Tom's Hardware Verdict
Fun and easy to build
Nails the Star Wars theme
Delightful block coding tutorials using kit’s motion sensors and RGB lights
Tutorials could be more informative
RGB lights are dull and sometimes inaccurate

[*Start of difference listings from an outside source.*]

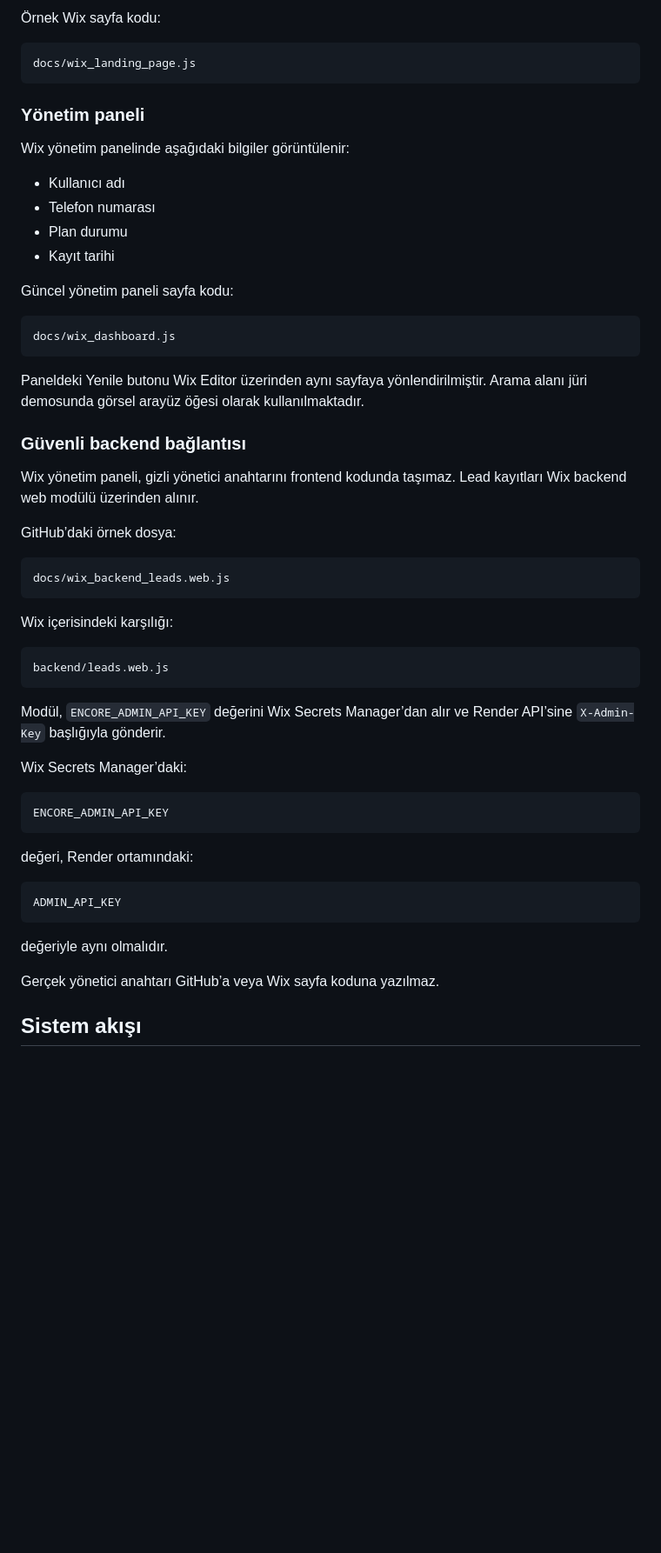
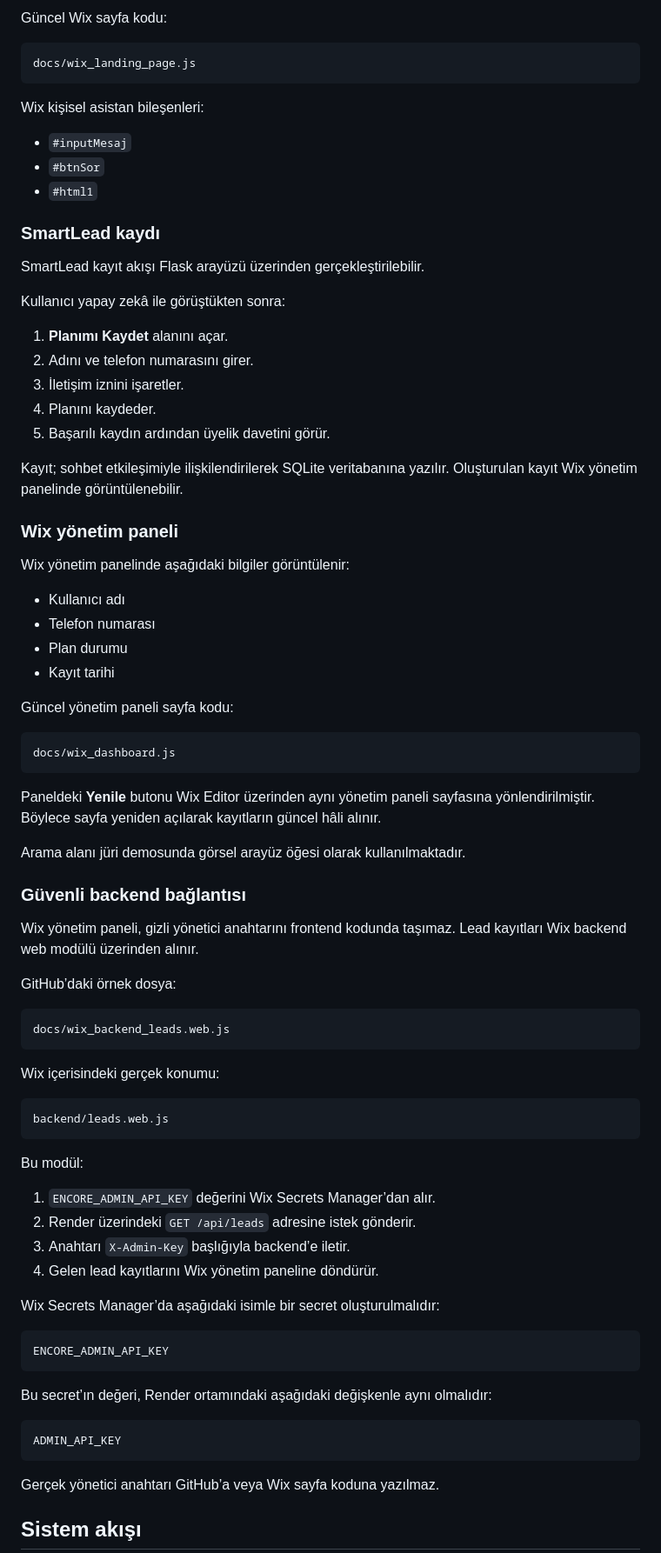
Before and after one commit to SudeBSahbaz/encore-ai-smartlead, a Markdown page: README.md, the part around one of its changes. Shown at 87% size. GitHub-like rendering; blank space fills up the shorter version.

````diff
--- a/README.md
+++ b/README.md
@@ -173,18 +175,38 @@ Wix kişisel asistanı:
 
-Örnek Wix sayfa kodu:
+Güncel Wix sayfa kodu:
 
 ```text
 docs/wix_landing_page.js
 ```
 
-### Yönetim paneli
+Wix kişisel asistan bileşenleri:
+
+* `#inputMesaj`
+* `#btnSor`
+* `#html1`
+
+### SmartLead kaydı
+
+SmartLead kayıt akışı Flask arayüzü üzerinden gerçekleştirilebilir.
+
+Kullanıcı yapay zekâ ile görüştükten sonra:
+
+1. **Planımı Kaydet** alanını açar.
+2. Adını ve telefon numarasını girer.
+3. İletişim iznini işaretler.
+4. Planını kaydeder.
+5. Başarılı kaydın ardından üyelik davetini görür.
+
+Kayıt; sohbet etkileşimiyle ilişkilendirilerek SQLite veritabanına yazılır. Oluşturulan kayıt Wix yönetim panelinde görüntülenebilir.
+
+### Wix yönetim paneli
 
 Wix yönetim panelinde aşağıdaki bilgiler görüntülenir:
 
-- Kullanıcı adı
-- Telefon numarası
-- Plan durumu
-- Kayıt tarihi
+* Kullanıcı adı
+* Telefon numarası
+* Plan durumu
+* Kayıt tarihi
 
 Güncel yönetim paneli sayfa kodu:
 
@@ -192,7 +214,9 @@ Güncel yönetim paneli sayfa kodu:
 docs/wix_dashboard.js
 ```
 
-Paneldeki Yenile butonu Wix Editor üzerinden aynı sayfaya yönlendirilmiştir. Arama alanı jüri demosunda görsel arayüz öğesi olarak kullanılmaktadır.
+Paneldeki **Yenile** butonu Wix Editor üzerinden aynı yönetim paneli sayfasına yönlendirilmiştir. Böylece sayfa yeniden açılarak kayıtların güncel hâli alınır.
+
+Arama alanı jüri demosunda görsel arayüz öğesi olarak kullanılmaktadır.
 
 ### Güvenli backend bağlantısı
 
@@ -204,27 +228,30 @@ GitHub’daki örnek dosya:
 docs/wix_backend_leads.web.js
 ```
 
-Wix içerisindeki karşılığı:
+Wix içerisindeki gerçek konumu:
 
 ```text
 backend/leads.web.js
 ```
 
-Modül, `ENCORE_ADMIN_API_KEY` değerini Wix Secrets Manager’dan alır ve Render API’sine `X-Admin-Key` başlığıyla gönderir.
+Bu modül:
 
-Wix Secrets Manager’daki:
+1. `ENCORE_ADMIN_API_KEY` değerini Wix Secrets Manager’dan alır.
+2. Render üzerindeki `GET /api/leads` adresine istek gönderir.
+3. Anahtarı `X-Admin-Key` başlığıyla backend’e iletir.
+4. Gelen lead kayıtlarını Wix yönetim paneline döndürür.
+
+Wix Secrets Manager’da aşağıdaki isimle bir secret oluşturulmalıdır:
 
 ```text
 ENCORE_ADMIN_API_KEY
 ```
 
-değeri, Render ortamındaki:
+Bu secret’ın değeri, Render ortamındaki aşağıdaki değişkenle aynı olmalıdır:
 
 ```text
 ADMIN_API_KEY
 ```
-
-değeriyle aynı olmalıdır.
 
 Gerçek yönetici anahtarı GitHub’a veya Wix sayfa koduna yazılmaz.
 
````
Also changed, not shown: other parts of README.md (+84 -60 lines).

You’re mostly coding an animation in the app, not the physical toy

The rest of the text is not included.